PROBLEM REQUIREMENTS:
Word for word, reproduce the records that follow.

++++++++++++++++++++

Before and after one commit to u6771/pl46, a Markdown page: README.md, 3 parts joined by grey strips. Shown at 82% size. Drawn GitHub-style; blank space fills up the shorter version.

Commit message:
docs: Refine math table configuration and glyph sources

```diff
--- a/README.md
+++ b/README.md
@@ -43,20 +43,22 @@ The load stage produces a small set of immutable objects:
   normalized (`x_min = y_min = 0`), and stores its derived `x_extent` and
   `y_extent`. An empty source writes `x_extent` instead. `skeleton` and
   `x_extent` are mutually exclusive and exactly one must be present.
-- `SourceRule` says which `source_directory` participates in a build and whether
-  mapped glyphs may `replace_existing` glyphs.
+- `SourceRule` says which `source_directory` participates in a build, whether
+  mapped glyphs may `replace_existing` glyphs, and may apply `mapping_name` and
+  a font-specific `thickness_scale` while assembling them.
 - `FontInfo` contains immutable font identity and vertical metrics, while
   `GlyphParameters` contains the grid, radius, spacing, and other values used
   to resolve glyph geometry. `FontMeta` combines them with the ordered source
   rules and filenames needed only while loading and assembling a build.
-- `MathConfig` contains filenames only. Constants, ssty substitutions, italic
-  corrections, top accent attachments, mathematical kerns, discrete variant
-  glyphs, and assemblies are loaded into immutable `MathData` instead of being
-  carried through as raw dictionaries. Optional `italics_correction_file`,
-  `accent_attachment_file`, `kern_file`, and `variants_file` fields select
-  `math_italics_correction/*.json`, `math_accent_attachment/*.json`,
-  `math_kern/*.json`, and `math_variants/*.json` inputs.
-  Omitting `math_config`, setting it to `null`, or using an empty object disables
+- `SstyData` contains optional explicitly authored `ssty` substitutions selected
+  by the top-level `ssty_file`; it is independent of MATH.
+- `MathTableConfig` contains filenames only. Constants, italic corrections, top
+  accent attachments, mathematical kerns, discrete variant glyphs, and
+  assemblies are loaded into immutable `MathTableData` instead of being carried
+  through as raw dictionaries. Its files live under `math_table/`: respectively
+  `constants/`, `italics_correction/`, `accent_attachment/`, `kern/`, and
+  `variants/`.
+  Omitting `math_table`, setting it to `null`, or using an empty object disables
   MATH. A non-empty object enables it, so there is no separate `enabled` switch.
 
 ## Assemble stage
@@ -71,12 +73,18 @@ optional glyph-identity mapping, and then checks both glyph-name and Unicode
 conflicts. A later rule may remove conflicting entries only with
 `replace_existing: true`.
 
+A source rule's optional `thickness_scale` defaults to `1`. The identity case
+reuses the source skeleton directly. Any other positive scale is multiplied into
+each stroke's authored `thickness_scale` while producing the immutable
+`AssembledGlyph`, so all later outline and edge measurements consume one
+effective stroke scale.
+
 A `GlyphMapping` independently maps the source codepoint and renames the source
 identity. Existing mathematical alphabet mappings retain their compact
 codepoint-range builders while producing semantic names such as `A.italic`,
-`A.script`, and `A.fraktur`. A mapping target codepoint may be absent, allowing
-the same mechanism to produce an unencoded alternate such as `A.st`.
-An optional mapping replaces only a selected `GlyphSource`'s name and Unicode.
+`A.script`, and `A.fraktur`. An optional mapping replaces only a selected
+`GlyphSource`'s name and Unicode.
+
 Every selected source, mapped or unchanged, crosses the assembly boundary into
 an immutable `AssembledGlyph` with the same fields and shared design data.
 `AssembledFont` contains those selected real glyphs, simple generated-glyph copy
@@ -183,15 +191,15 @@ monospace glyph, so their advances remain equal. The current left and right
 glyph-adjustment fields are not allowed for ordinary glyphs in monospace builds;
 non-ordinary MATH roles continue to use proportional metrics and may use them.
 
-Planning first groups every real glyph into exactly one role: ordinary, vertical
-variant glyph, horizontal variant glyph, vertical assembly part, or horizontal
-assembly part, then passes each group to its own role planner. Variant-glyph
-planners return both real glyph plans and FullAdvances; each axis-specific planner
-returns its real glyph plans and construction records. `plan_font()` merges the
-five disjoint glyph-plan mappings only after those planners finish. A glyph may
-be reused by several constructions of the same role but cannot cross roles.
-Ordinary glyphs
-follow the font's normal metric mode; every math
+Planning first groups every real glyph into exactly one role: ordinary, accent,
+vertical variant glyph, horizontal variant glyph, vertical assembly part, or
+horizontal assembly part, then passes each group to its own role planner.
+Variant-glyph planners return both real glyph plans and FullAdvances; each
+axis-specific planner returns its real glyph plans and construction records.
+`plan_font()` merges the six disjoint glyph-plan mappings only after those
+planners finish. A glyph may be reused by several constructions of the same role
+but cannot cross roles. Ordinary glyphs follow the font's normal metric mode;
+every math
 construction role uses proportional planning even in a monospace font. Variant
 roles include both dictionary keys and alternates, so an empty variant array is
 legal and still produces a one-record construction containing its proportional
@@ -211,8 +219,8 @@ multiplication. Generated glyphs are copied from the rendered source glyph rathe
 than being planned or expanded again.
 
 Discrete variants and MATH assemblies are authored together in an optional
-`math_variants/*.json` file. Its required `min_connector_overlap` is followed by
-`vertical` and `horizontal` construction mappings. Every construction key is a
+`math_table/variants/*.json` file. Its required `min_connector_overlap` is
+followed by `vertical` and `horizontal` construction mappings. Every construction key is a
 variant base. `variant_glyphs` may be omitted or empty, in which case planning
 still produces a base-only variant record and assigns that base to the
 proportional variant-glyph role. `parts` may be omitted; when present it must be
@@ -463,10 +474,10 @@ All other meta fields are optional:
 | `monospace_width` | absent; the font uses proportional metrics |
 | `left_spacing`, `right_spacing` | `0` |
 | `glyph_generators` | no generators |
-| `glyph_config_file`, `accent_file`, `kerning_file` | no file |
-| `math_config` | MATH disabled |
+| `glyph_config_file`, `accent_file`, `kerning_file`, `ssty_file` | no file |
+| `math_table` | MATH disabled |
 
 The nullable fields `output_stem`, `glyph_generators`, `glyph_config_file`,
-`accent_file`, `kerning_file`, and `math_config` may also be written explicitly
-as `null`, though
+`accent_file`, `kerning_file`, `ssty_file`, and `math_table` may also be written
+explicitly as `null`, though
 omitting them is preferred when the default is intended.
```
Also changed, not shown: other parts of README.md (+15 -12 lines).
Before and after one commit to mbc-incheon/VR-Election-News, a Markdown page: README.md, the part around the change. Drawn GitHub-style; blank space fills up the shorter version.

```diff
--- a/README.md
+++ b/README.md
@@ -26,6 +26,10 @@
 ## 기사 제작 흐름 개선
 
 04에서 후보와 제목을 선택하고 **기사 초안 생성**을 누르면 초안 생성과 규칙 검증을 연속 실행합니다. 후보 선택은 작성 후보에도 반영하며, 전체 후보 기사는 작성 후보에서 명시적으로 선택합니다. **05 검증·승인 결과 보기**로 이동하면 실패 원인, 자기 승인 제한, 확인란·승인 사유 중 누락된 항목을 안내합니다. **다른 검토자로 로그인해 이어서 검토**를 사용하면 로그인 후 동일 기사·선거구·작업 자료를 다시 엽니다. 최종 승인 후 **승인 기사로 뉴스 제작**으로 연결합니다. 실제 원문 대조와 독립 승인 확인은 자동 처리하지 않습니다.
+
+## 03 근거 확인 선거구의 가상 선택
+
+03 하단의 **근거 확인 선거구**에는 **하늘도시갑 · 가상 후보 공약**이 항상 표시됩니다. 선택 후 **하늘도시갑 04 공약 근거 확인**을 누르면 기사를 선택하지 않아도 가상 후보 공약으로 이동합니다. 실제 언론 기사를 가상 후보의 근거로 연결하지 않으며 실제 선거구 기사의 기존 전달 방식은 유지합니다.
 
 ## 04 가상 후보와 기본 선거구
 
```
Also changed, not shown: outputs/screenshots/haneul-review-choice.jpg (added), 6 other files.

++++++++++++++++++++

RESPONSE AREA:
Before and after one commit to u6771/pl46, a Markdown page: README.md, 3 parts joined by grey strips. Shown at 82% size. Drawn GitHub-style; blank space fills up the shorter version.

Commit message:
docs: Refine math table configuration and glyph sources

```diff
--- a/README.md
+++ b/README.md
@@ -43,20 +43,22 @@ The load stage produces a small set of immutable objects:
   normalized (`x_min = y_min = 0`), and stores its derived `x_extent` and
   `y_extent`. An empty source writes `x_extent` instead. `skeleton` and
   `x_extent` are mutually exclusive and exactly one must be present.
-- `SourceRule` says which `source_directory` participates in a build and whether
-  mapped glyphs may `replace_existing` glyphs.
+- `SourceRule` says which `source_directory` participates in a build, whether
+  mapped glyphs may `replace_existing` glyphs, and may apply `mapping_name` and
+  a font-specific `thickness_scale` while assembling them.
 - `FontInfo` contains immutable font identity and vertical metrics, while
   `GlyphParameters` contains the grid, radius, spacing, and other values used
   to resolve glyph geometry. `FontMeta` combines them with the ordered source
   rules and filenames needed only while loading and assembling a build.
-- `MathConfig` contains filenames only. Constants, ssty substitutions, italic
-  corrections, top accent attachments, mathematical kerns, discrete variant
-  glyphs, and assemblies are loaded into immutable `MathData` instead of being
-  carried through as raw dictionaries. Optional `italics_correction_file`,
-  `accent_attachment_file`, `kern_file`, and `variants_file` fields select
-  `math_italics_correction/*.json`, `math_accent_attachment/*.json`,
-  `math_kern/*.json`, and `math_variants/*.json` inputs.
-  Omitting `math_config`, setting it to `null`, or using an empty object disables
+- `SstyData` contains optional explicitly authored `ssty` substitutions selected
+  by the top-level `ssty_file`; it is independent of MATH.
+- `MathTableConfig` contains filenames only. Constants, italic corrections, top
+  accent attachments, mathematical kerns, discrete variant glyphs, and
+  assemblies are loaded into immutable `MathTableData` instead of being carried
+  through as raw dictionaries. Its files live under `math_table/`: respectively
+  `constants/`, `italics_correction/`, `accent_attachment/`, `kern/`, and
+  `variants/`.
+  Omitting `math_table`, setting it to `null`, or using an empty object disables
   MATH. A non-empty object enables it, so there is no separate `enabled` switch.
 
 ## Assemble stage
@@ -71,12 +73,18 @@ optional glyph-identity mapping, and then checks both glyph-name and Unicode
 conflicts. A later rule may remove conflicting entries only with
 `replace_existing: true`.
 
+A source rule's optional `thickness_scale` defaults to `1`. The identity case
+reuses the source skeleton directly. Any other positive scale is multiplied into
+each stroke's authored `thickness_scale` while producing the immutable
+`AssembledGlyph`, so all later outline and edge measurements consume one
+effective stroke scale.
+
 A `GlyphMapping` independently maps the source codepoint and renames the source
 identity. Existing mathematical alphabet mappings retain their compact
 codepoint-range builders while producing semantic names such as `A.italic`,
-`A.script`, and `A.fraktur`. A mapping target codepoint may be absent, allowing
-the same mechanism to produce an unencoded alternate such as `A.st`.
-An optional mapping replaces only a selected `GlyphSource`'s name and Unicode.
+`A.script`, and `A.fraktur`. An optional mapping replaces only a selected
+`GlyphSource`'s name and Unicode.
+
 Every selected source, mapped or unchanged, crosses the assembly boundary into
 an immutable `AssembledGlyph` with the same fields and shared design data.
 `AssembledFont` contains those selected real glyphs, simple generated-glyph copy
@@ -183,15 +191,15 @@ monospace glyph, so their advances remain equal. The current left and right
 glyph-adjustment fields are not allowed for ordinary glyphs in monospace builds;
 non-ordinary MATH roles continue to use proportional metrics and may use them.
 
-Planning first groups every real glyph into exactly one role: ordinary, vertical
-variant glyph, horizontal variant glyph, vertical assembly part, or horizontal
-assembly part, then passes each group to its own role planner. Variant-glyph
-planners return both real glyph plans and FullAdvances; each axis-specific planner
-returns its real glyph plans and construction records. `plan_font()` merges the
-five disjoint glyph-plan mappings only after those planners finish. A glyph may
-be reused by several constructions of the same role but cannot cross roles.
-Ordinary glyphs
-follow the font's normal metric mode; every math
+Planning first groups every real glyph into exactly one role: ordinary, accent,
+vertical variant glyph, horizontal variant glyph, vertical assembly part, or
+horizontal assembly part, then passes each group to its own role planner.
+Variant-glyph planners return both real glyph plans and FullAdvances; each
+axis-specific planner returns its real glyph plans and construction records.
+`plan_font()` merges the six disjoint glyph-plan mappings only after those
+planners finish. A glyph may be reused by several constructions of the same role
+but cannot cross roles. Ordinary glyphs follow the font's normal metric mode;
+every math
 construction role uses proportional planning even in a monospace font. Variant
 roles include both dictionary keys and alternates, so an empty variant array is
 legal and still produces a one-record construction containing its proportional
@@ -211,8 +219,8 @@ multiplication. Generated glyphs are copied from the rendered source glyph rathe
 than being planned or expanded again.
 
 Discrete variants and MATH assemblies are authored together in an optional
-`math_variants/*.json` file. Its required `min_connector_overlap` is followed by
-`vertical` and `horizontal` construction mappings. Every construction key is a
+`math_table/variants/*.json` file. Its required `min_connector_overlap` is
+followed by `vertical` and `horizontal` construction mappings. Every construction key is a
 variant base. `variant_glyphs` may be omitted or empty, in which case planning
 still produces a base-only variant record and assigns that base to the
 proportional variant-glyph role. `parts` may be omitted; when present it must be
@@ -463,10 +474,10 @@ All other meta fields are optional:
 | `monospace_width` | absent; the font uses proportional metrics |
 | `left_spacing`, `right_spacing` | `0` |
 | `glyph_generators` | no generators |
-| `glyph_config_file`, `accent_file`, `kerning_file` | no file |
-| `math_config` | MATH disabled |
+| `glyph_config_file`, `accent_file`, `kerning_file`, `ssty_file` | no file |
+| `math_table` | MATH disabled |
 
 The nullable fields `output_stem`, `glyph_generators`, `glyph_config_file`,
-`accent_file`, `kerning_file`, and `math_config` may also be written explicitly
-as `null`, though
+`accent_file`, `kerning_file`, `ssty_file`, and `math_table` may also be written
+explicitly as `null`, though
 omitting them is preferred when the default is intended.
```
Also changed, not shown: other parts of README.md (+15 -12 lines).
Before and after one commit to mbc-incheon/VR-Election-News, a Markdown page: README.md, the part around the change. Drawn GitHub-style; blank space fills up the shorter version.

```diff
--- a/README.md
+++ b/README.md
@@ -26,6 +26,10 @@
 ## 기사 제작 흐름 개선
 
 04에서 후보와 제목을 선택하고 **기사 초안 생성**을 누르면 초안 생성과 규칙 검증을 연속 실행합니다. 후보 선택은 작성 후보에도 반영하며, 전체 후보 기사는 작성 후보에서 명시적으로 선택합니다. **05 검증·승인 결과 보기**로 이동하면 실패 원인, 자기 승인 제한, 확인란·승인 사유 중 누락된 항목을 안내합니다. **다른 검토자로 로그인해 이어서 검토**를 사용하면 로그인 후 동일 기사·선거구·작업 자료를 다시 엽니다. 최종 승인 후 **승인 기사로 뉴스 제작**으로 연결합니다. 실제 원문 대조와 독립 승인 확인은 자동 처리하지 않습니다.
+
+## 03 근거 확인 선거구의 가상 선택
+
+03 하단의 **근거 확인 선거구**에는 **하늘도시갑 · 가상 후보 공약**이 항상 표시됩니다. 선택 후 **하늘도시갑 04 공약 근거 확인**을 누르면 기사를 선택하지 않아도 가상 후보 공약으로 이동합니다. 실제 언론 기사를 가상 후보의 근거로 연결하지 않으며 실제 선거구 기사의 기존 전달 방식은 유지합니다.
 
 ## 04 가상 후보와 기본 선거구
 
```
Also changed, not shown: outputs/screenshots/haneul-review-choice.jpg (added), 6 other files.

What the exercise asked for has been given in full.